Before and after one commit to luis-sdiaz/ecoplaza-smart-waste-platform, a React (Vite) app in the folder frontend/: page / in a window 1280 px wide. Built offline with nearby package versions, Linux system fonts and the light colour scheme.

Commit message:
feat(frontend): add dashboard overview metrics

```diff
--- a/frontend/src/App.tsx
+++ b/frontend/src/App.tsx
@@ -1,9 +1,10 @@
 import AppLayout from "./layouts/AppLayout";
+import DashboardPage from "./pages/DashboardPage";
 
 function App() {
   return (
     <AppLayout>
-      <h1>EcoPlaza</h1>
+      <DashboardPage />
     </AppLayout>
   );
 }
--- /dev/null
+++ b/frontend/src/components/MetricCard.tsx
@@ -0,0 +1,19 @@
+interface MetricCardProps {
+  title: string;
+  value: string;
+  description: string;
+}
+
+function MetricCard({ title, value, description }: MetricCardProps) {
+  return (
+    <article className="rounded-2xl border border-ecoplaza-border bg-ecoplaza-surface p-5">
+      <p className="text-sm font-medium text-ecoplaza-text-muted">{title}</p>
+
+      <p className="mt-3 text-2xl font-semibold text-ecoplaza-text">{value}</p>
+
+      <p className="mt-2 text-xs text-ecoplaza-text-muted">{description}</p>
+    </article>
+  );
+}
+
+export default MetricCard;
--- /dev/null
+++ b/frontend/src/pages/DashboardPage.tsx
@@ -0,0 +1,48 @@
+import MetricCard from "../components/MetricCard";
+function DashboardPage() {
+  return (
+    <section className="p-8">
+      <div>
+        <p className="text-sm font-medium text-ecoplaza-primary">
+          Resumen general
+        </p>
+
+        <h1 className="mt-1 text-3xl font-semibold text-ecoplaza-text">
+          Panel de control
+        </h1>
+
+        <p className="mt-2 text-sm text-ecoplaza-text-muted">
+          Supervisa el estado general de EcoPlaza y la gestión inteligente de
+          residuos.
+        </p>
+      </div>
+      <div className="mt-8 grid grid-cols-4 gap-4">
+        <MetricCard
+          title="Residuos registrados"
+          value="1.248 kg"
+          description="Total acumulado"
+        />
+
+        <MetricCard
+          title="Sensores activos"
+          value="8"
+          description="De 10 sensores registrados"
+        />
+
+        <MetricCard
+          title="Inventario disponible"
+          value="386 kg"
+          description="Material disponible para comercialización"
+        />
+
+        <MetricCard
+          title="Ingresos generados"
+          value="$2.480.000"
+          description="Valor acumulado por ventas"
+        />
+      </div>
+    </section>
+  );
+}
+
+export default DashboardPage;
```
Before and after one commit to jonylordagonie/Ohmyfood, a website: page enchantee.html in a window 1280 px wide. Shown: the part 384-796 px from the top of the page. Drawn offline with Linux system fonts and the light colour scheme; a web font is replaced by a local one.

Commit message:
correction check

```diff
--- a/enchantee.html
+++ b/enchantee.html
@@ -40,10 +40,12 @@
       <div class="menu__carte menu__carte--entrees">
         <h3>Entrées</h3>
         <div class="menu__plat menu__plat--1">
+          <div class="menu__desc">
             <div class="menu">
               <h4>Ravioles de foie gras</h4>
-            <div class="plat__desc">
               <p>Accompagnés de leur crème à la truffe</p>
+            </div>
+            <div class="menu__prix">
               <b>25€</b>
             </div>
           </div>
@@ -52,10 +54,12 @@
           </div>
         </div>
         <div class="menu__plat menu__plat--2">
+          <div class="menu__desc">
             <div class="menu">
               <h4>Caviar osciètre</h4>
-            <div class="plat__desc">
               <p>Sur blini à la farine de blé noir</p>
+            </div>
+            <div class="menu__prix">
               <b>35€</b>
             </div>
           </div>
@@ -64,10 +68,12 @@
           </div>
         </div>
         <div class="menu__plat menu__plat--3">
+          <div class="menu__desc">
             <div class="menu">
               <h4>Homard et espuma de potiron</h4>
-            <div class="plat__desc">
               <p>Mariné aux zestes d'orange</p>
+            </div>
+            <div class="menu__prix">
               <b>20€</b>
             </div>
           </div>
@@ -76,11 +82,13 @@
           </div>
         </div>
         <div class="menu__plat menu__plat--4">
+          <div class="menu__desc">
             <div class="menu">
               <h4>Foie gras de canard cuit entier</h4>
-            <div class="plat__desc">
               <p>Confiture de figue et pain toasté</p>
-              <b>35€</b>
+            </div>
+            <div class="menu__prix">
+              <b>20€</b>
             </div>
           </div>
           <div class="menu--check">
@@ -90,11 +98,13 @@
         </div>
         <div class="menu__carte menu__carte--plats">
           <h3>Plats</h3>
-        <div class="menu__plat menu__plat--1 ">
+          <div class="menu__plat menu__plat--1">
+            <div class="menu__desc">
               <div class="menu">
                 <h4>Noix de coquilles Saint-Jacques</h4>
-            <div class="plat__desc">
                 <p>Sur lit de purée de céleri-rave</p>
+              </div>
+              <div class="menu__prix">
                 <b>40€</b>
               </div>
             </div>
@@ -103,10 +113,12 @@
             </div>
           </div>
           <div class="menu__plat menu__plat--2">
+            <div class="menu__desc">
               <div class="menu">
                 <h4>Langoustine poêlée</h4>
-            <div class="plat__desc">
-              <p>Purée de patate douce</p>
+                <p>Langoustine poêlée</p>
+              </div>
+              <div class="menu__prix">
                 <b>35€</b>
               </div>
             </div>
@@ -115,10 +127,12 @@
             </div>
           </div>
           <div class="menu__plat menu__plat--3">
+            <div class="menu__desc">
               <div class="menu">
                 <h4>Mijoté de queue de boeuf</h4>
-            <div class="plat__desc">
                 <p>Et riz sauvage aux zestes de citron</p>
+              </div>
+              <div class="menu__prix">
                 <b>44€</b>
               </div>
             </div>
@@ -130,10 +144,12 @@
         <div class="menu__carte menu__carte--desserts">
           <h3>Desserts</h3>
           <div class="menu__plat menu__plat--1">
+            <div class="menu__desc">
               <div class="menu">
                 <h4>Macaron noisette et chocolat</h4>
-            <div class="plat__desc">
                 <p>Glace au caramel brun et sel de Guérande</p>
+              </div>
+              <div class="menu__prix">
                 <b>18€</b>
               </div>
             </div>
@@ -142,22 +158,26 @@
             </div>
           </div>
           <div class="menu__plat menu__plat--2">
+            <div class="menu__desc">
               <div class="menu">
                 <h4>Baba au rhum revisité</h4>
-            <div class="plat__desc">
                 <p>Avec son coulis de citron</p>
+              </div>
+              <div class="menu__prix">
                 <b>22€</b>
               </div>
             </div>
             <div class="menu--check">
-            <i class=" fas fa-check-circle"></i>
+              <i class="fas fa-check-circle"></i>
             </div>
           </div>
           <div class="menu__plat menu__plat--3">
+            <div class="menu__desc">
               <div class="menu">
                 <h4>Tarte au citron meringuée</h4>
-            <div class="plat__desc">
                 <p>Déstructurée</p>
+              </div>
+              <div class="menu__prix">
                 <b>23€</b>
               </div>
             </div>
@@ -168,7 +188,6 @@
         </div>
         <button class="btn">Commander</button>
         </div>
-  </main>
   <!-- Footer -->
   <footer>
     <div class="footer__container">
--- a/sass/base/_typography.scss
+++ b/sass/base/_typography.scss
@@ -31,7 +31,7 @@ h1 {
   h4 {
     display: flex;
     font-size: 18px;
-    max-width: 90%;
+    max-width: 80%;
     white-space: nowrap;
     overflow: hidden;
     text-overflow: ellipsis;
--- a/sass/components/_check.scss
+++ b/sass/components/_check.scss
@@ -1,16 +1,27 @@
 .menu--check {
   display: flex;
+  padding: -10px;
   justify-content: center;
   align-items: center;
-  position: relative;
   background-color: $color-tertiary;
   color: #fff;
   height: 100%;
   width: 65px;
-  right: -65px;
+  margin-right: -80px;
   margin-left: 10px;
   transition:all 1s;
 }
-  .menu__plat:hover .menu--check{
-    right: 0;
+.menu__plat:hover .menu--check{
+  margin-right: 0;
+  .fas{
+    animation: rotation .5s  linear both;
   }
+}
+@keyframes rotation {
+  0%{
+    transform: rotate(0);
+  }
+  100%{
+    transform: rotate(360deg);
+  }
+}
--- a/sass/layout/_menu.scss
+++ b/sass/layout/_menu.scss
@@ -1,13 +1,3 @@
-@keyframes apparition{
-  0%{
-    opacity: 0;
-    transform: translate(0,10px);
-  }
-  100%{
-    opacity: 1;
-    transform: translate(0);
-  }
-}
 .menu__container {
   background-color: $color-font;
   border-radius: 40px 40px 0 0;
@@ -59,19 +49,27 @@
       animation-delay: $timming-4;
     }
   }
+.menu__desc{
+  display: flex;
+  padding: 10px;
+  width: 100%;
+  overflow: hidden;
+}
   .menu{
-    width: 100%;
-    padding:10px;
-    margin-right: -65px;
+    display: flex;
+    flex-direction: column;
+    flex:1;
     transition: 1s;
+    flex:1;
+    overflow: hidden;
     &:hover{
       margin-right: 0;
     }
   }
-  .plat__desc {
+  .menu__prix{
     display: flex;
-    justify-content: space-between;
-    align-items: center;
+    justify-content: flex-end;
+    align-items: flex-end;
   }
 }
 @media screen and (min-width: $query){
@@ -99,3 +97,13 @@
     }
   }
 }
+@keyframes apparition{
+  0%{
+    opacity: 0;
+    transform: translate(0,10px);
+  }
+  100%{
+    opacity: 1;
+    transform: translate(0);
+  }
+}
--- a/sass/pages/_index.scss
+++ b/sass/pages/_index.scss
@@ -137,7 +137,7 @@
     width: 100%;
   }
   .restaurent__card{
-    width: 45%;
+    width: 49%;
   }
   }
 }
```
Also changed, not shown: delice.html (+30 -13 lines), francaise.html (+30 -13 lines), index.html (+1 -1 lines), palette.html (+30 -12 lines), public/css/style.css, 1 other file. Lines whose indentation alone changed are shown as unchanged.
● ● ● ●
**Your assignment**: Report back each line of the entries that holds the string "display".

**Answer space**:
     display: flex;
   display: flex;
+  display: flex;
+    display: flex;
     display: flex;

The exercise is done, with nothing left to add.